For local defense attorney Gary Washington, seeking the judgeship in Rockdale County Superior Court would just be the next step in a 23-year legal career centered around pursuing fairness and due process in law.

Washington recently announced he would be running for Superior Court judge next year, which will be vacated by Superior Court Judge Sidney Nation. This is the first time Washington is running for elected office.

“Personally, I’m passionate for fairness and justice in the courtroom,” said Washington. “What that means to me is that every individual receives equal treatment under the law and due process.”

He said his work as a defense attorney, defending the rights of his clients no matter the charge, helps protect the rights of everyone. “In doing that I’m fighting for the rights of people who have never come before the court but someday might and would want to know they would be treated with due process.”

He commended Rockdale’s legal community. “I’m very impressed with every aspect of it, from the clerk's office to the district attorney to public defender,” he said. “Judge Irwin has an open door policy. Judge Nation is very receptive to creative solutions. That’s something I would want to maintain, especially with the demographics changing both in size and characteristic. As a judge I can ensure each person that comes into the court I reside over is treated equally no matter what their circumstances might be.”

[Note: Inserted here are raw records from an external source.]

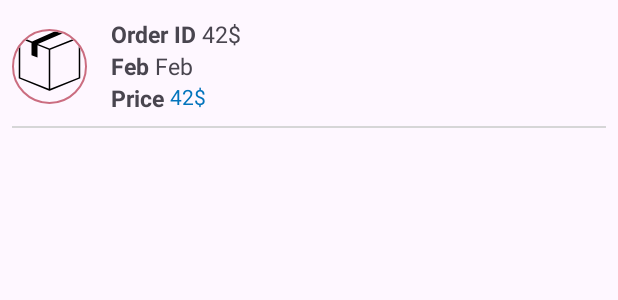
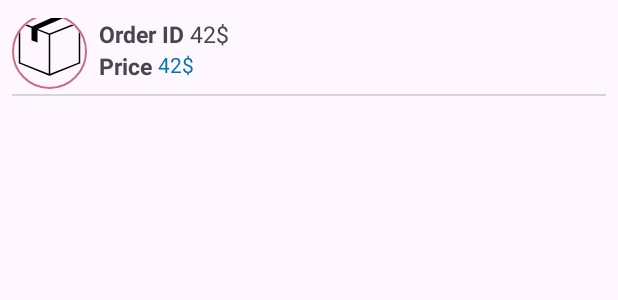
Before and after one commit to IbrahimMarey/Quikcart, an Android app: the layout order_item.xml on its own in the app's theme, with its tools: preview values and no code run, on a phone screen of 412 x 824 dp. Shown: the top 300 px of the screen. Run offline under Robolectric (Android 15) with nearby library versions, the phone set to English and light mode, and no system bars.

```diff
--- a/app/src/main/java/com/example/quikcart/models/entities/cart/AllDraftOrdersResponse.kt
+++ b/app/src/main/java/com/example/quikcart/models/entities/cart/AllDraftOrdersResponse.kt
@@ -18,12 +18,12 @@ data class DraftOrderResponse(
 data class DraftOrder (
     val id: Long,
     val note: Any? = null,
-    val email: String,
+    val email: String?=null,
 
     @SerializedName("taxes_included")
     val taxesIncluded: Boolean,
 
-    val currency: String,
+    val currency: String?=null,
 
     @SerializedName("invoice_sent_at")
     val invoiceSentAt: Any? = null,
--- a/app/src/main/res/layout/fragment_place_order.xml
+++ b/app/src/main/res/layout/fragment_place_order.xml
@@ -77,7 +77,9 @@
                             android:layout_weight="1"
                             tools:text="20.0"
                             android:textStyle="bold"
-                            android:textSize="20sp" />
+                            android:textSize="20sp"
+                            app:price="@{vm.subTotal}"
+                            />
                     </LinearLayout>
 
                     <LinearLayout
@@ -102,6 +104,7 @@
                             android:layout_width="wrap_content"
                             android:layout_height="wrap_content"
                             tools:text="20.0"
+                            android:text="@{vm.discount}"
                             android:layout_weight="1"
                             android:textStyle="bold"
                             android:textSize="20sp" />
--- a/app/src/main/res/layout/order_item.xml
+++ b/app/src/main/res/layout/order_item.xml
@@ -51,37 +51,15 @@
             android:textSize="15sp"
             android:layout_marginStart="4dp"
             />
+
+
         <TextView
-            android:id="@+id/date_tv"
+            android:id="@+id/price_tv"
             android:layout_width="wrap_content"
             android:layout_height="wrap_content"
             app:layout_constraintTop_toBottomOf="@id/order_id_tv"
             app:layout_constraintStart_toEndOf="@id/img"
-            android:text="@string/createdAt"
-            android:layout_marginStart="16dp"
-            android:textStyle="bold"
-            android:textSize="15sp"
-            tools:text="Feb "
-
-            />
-
-        <TextView
-            android:id="@+id/date"
-            android:layout_width="wrap_content"
-            android:layout_height="wrap_content"
-            app:layout_constraintTop_toBottomOf="@id/order_id_tv"
-            app:layout_constraintStart_toEndOf="@id/date_tv"
-            android:text="@{orderItem.createdAt}"
-            android:textSize="15sp"
-            tools:text="Feb "
-
-            />
-        <TextView
-            android:id="@+id/price_tv"
-            android:layout_width="wrap_content"
-            android:layout_height="wrap_content"
-            app:layout_constraintTop_toBottomOf="@id/date_tv"
-            app:layout_constraintStart_toStartOf="@id/date_tv"
+            android:layout_marginStart="8dp"
             android:text="@string/price"
             android:textSize="15sp"
             android:textStyle="bold"
@@ -91,7 +69,7 @@
             android:id="@+id/price"
             android:layout_width="wrap_content"
             android:layout_height="wrap_content"
-            app:layout_constraintTop_toBottomOf="@id/date"
+            app:layout_constraintTop_toBottomOf="@id/order_id"
             app:layout_constraintStart_toEndOf="@id/price_tv"
             android:text="@{orderItem.totalPrice}"
             tools:text="42$"
```
Also changed, not shown: app/src/main/java/com/example/quikcart/ui/placeorder/secondscreen/PlaceOrderFragment.kt (+53 -15 lines), app/src/main/java/com/example/quikcart/ui/placeorder/secondscreen/PlaceOrderViewModel.kt (+13 -6 lines).
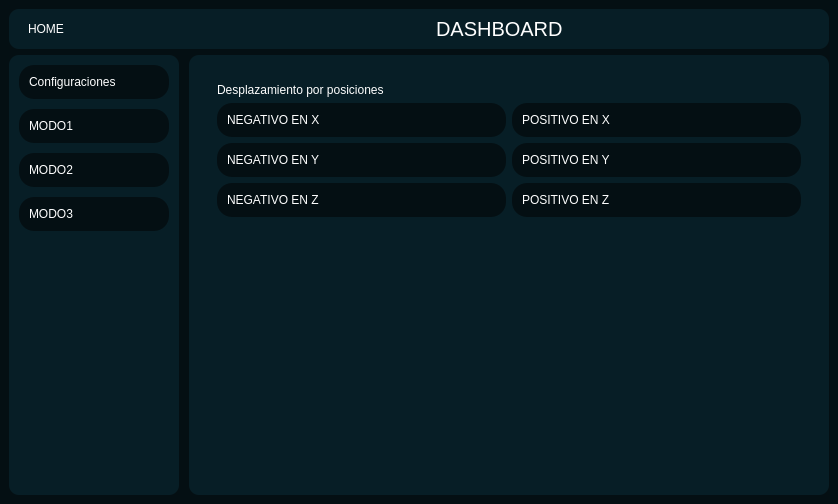
Old version of the form mainWindow.ui in the repository MrRocklion/PROJECT_SC_2.
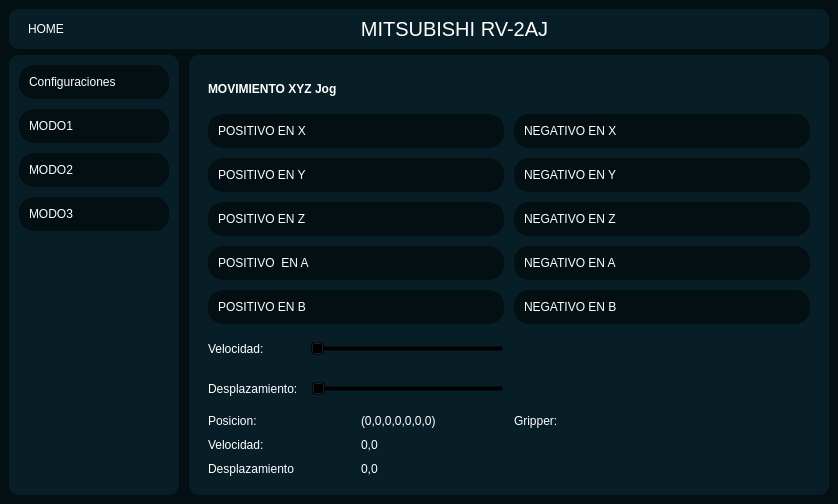
New version of the form. The open tabs and pages were chosen to show the change. Icons and pictures are not drawn.

Commit message: se cambio el modo 3

Diff of the .ui file:
```diff
--- a/mainWindow.ui
+++ b/mainWindow.ui
@@ -249,6 +249,12 @@
        </item>
        <item>
         <widget class="QFrame" name="frame_4">
+         <property name="sizePolicy">
+          <sizepolicy hsizetype="Expanding" vsizetype="Preferred">
+           <horstretch>0</horstretch>
+           <verstretch>0</verstretch>
+          </sizepolicy>
+         </property>
          <property name="frameShape">
           <enum>QFrame::StyledPanel</enum>
          </property>
@@ -267,7 +273,10 @@
              </font>
             </property>
             <property name="text">
-             <string>DASHBOARD</string>
+             <string>MITSUBISHI RV-2AJ</string>
+            </property>
+            <property name="alignment">
+             <set>Qt::AlignCenter</set>
             </property>
            </widget>
           </item>
@@ -865,6 +874,21 @@
                  <enum>QFrame::Raised</enum>
                 </property>
                 <layout class="QVBoxLayout" name="verticalLayout_6">
+                 <property name="spacing">
+                  <number>10</number>
+                 </property>
+                 <property name="leftMargin">
+                  <number>0</number>
+                 </property>
+                 <property name="topMargin">
+                  <number>0</number>
+                 </property>
+                 <property name="rightMargin">
+                  <number>0</number>
+                 </property>
+                 <property name="bottomMargin">
+                  <number>0</number>
+                 </property>
                  <item>
                   <widget class="QLabel" name="label_25">
                    <property name="maximumSize">
@@ -873,68 +897,224 @@
                      <height>30</height>
                     </size>
                    </property>
+                   <property name="font">
+                    <font>
+                     <weight>75</weight>
+                     <bold>true</bold>
+                    </font>
+                   </property>
                    <property name="text">
-                    <string>Desplazamiento por posiciones</string>
+                    <string>MOVIMIENTO XYZ Jog</string>
                    </property>
                   </widget>
                  </item>
                  <item>
                   <layout class="QGridLayout" name="gridLayout_5">
-                   <item row="0" column="1">
-                    <widget class="QPushButton" name="pushButton_15">
+                   <property name="spacing">
+                    <number>10</number>
+                   </property>
+                   <item row="7" column="2">
+                    <spacer name="verticalSpacer_3">
+                     <property name="orientation">
+                      <enum>Qt::Vertical</enum>
+                     </property>
+                     <property name="sizeType">
+                      <enum>QSizePolicy::Fixed</enum>
+                     </property>
+                     <property name="sizeHint" stdset="0">
+                      <size>
+                       <width>20</width>
+                       <height>30</height>
+                      </size>
+                     </property>
+                    </spacer>
+                   </item>
+                   <item row="8" column="0">
+                    <widget class="QLabel" name="label_31">
                      <property name="text">
-                      <string>POSITIVO EN X</string>
+                      <string>Posicion:</string>
                      </property>
                     </widget>
                    </item>
-                   <item row="1" column="0">
+                   <item row="9" column="0">
+                    <widget class="QLabel" name="label_32">
+                     <property name="text">
+                      <string>Velocidad:</string>
+                     </property>
+                    </widget>
+                   </item>
+                   <item row="10" column="0">
+                    <widget class="QLabel" name="label_29">
+                     <property name="text">
+                      <string>Desplazamiento</string>
+                     </property>
+                    </widget>
+                   </item>
+                   <item row="3" column="2" colspan="2">
+                    <widget class="QPushButton" name="pushButton_2">
+                     <property name="text">
+                      <string>NEGATIVO EN A</string>
+                     </property>
+                    </widget>
+                   </item>
+                   <item row="4" column="2" colspan="2">
+                    <widget class="QPushButton" name="pushButton_4">
+                     <property name="text">
+                      <string>NEGATIVO EN B</string>
+                     </property>
+                    </widget>
+                   </item>
+                   <item row="6" column="0" colspan="2">
+                    <layout class="QHBoxLayout" name="horizontalLayout_16">
+                     <item>
+                      <widget class="QLabel" name="label_17">
+                       <property name="text">
+                        <string>Velocidad:           </string>
+                       </property>
+                      </widget>
+                     </item>
+                     <item>
+                      <widget class="QSlider" name="horizontalSlider">
+                       <property name="maximumSize">
+                        <size>
+                         <width>200</width>
+                         <height>16777215</height>
+                        </size>
+                       </property>
+                       <property name="orientation">
+                        <enum>Qt::Horizontal</enum>
+                       </property>
+                      </widget>
+                     </item>
+                    </layout>
+                   </item>
+                   <item row="2" column="0" colspan="2">
+                    <widget class="QPushButton" name="pushButton_18">
+                     <property name="text">
+                      <string>POSITIVO EN Z</string>
+                     </property>
+                    </widget>
+                   </item>
+                   <item row="1" column="0" colspan="2">
                     <widget class="QPushButton" name="pushButton_16">
                      <property name="text">
-                      <string>NEGATIVO EN Y</string>
+                      <string>POSITIVO EN Y</string>
                      </property>
                     </widget>
                    </item>
-                   <item row="0" column="0">
-                    <widget class="QPushButton" name="pushButton_14">
+                   <item row="8" column="1">
+                    <widget class="QLabel" name="label_18">
+                     <property name="text">
+                      <string>(0,0,0,0,0,0,0)</string>
+                     </property>
+                    </widget>
+                   </item>
+                   <item row="0" column="0" colspan="2">
+                    <widget class="QPushButton" name="pushButton_5">
+                     <property name="text">
+                      <string>POSITIVO EN X</string>
+                     </property>
+                    </widget>
+                   </item>
+                   <item row="7" column="0" colspan="2">
+                    <layout class="QHBoxLayout" name="horizontalLayout_17">
+                     <item>
+                      <widget class="QLabel" name="label_16">
+                       <property name="text">
+                        <string>Desplazamiento: </string>
+                       </property>
+                      </widget>
+                     </item>
+                     <item>
+                      <widget class="QSlider" name="horizontalSlider_2">
+                       <property name="maximumSize">
+                        <size>
+                         <width>200</width>
+                         <height>16777215</height>
+                        </size>
+                       </property>
+                       <property name="orientation">
+                        <enum>Qt::Horizontal</enum>
+                       </property>
+                      </widget>
+                     </item>
+                    </layout>
+                   </item>
+                   <item row="8" column="2">
+                    <widget class="QLabel" name="label_24">
+                     <property name="text">
+                      <string>Gripper:</string>
+                     </property>
+                    </widget>
+                   </item>
+                   <item row="0" column="2" colspan="2">
+                    <widget class="QPushButton" name="pushButton_15">
                      <property name="text">
                       <string>NEGATIVO EN X</string>
                      </property>
                     </widget>
                    </item>
-                   <item row="1" column="1">
+                   <item row="4" column="0" colspan="2">
+                    <widget class="QPushButton" name="pushButton_3">
+                     <property name="text">
+                      <string>POSITIVO EN B</string>
+                     </property>
+                    </widget>
+                   </item>
+                   <item row="1" column="2" colspan="2">
                     <widget class="QPushButton" name="pushButton_17">
                      <property name="text">
-                      <string>POSITIVO EN Y</string>
+                      <string>NEGATIVO EN Y</string>
                      </property>
                     </widget>
                    </item>
-                   <item row="2" column="0">
-                    <widget class="QPushButton" name="pushButton_18">
+                   <item row="3" column="0" colspan="2">
+                    <widget class="QPushButton" name="pushButton">
                      <property name="text">
-                      <string>NEGATIVO EN Z</string>
+                      <string>POSITIVO  EN A</string>
                      </property>
                     </widget>
                    </item>
-                   <item row="2" column="1">
+                   <item row="2" column="2" colspan="2">
                     <widget class="QPushButton" name="pushButton_19">
                      <property name="text">
-                      <string>POSITIVO EN Z</string>
+                      <string>NEGATIVO EN Z</string>
                      </property>
                     </widget>
                    </item>
-                   <item row="3" column="0">
-                    <spacer name="verticalSpacer_3">
+                   <item row="9" column="2">
+                    <layout class="QHBoxLayout" name="gripContainer"/>
+                   </item>
+                   <item row="9" column="1">
+                    <widget class="QLabel" name="label_33">
+                     <property name="text">
+                      <string>0,0</string>
+                     </property>
+                    </widget>
+                   </item>
+                   <item row="6" column="2">
+                    <spacer name="verticalSpacer_6">
                      <property name="orientation">
                       <enum>Qt::Vertical</enum>
                      </property>
+                     <property name="sizeType">
+                      <enum>QSizePolicy::Fixed</enum>
+                     </property>
                      <property name="sizeHint" stdset="0">
                       <size>
                        <width>20</width>
-                       <height>40</height>
+                       <height>30</height>
                       </size>
                      </property>
                     </spacer>
                    </item>
+                   <item row="10" column="1">
+                    <widget class="QLabel" name="label_34">
+                     <property name="text">
+                      <string>0,0</string>
+                     </property>
+                    </widget>
+                   </item>
                   </layout>
                  </item>
                 </layout>
```
Left out of the diff: 193 changed lines with no effect on the pictures. The commit also changes 1 other file.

He added that being a judge has not been a lifelong goal of his. He said the idea was planted when he was approached by several local attorneys to run for the position. “Given the vacancy that’s going to occur, that just seemed like the next natural and best step, not just for me, but also for Rockdale County. I believe I have not just the temperament but the educational background and life experiences that would benefit the judicial system.”

Washington began his legal career as a clerk for federal district court judge Matthew J. Perry in South Carolina, whom Washington counts as a mentor. When Perry recently passed away at the age of 90, Washington served as a pall bearer.

Washington also worked as staff counsel in the U.S. Court of Appeals Fourth Circuit, based in Richmond, Va. and moved to Georgia in 1989 to date the woman who would become his wife, Evetta, and was licensed in Ga. in 1991.

The 55-year-old Bronx, NY native originally attended the LaGuardia High School of Music and Art, on which the movie “Fame” was based, playing clarinet and saxophone. He attended Ohio Wesleyan University studying music and political science and went onto Rutgers Law School.

The shift between music and law was not a tremendous leap, he said.  “Many of the same perspectives and skills you use in music lend themselves to creative advocacy. Music is about being creative. In terms of tacking legal issues, often times, it’s important to think outside of the box.”

In addition to classical music and the clarinet, Washington is also passionate about playing racquetball. He even changed his honeymoon plans at the last minute to go to a venue in Jamaica that offered racquetball instead of Hawaii.

Washington has a 16-year-old daughter who attends Salem High School. He is a member of the Salem PTSA, a member of Antioch Lithonia Missionary Baptist Church, and is vice president of the McCart Landing Homeowner’s Association.

He is also a member of the Ga. Association of Criminal Defense Lawyers, NewRock Legal Society, South Carolina bar, Georgia bar, and National Criminal Defense College in Macon, Ga.

For more information or to contact Washington, call (770) 761-7737.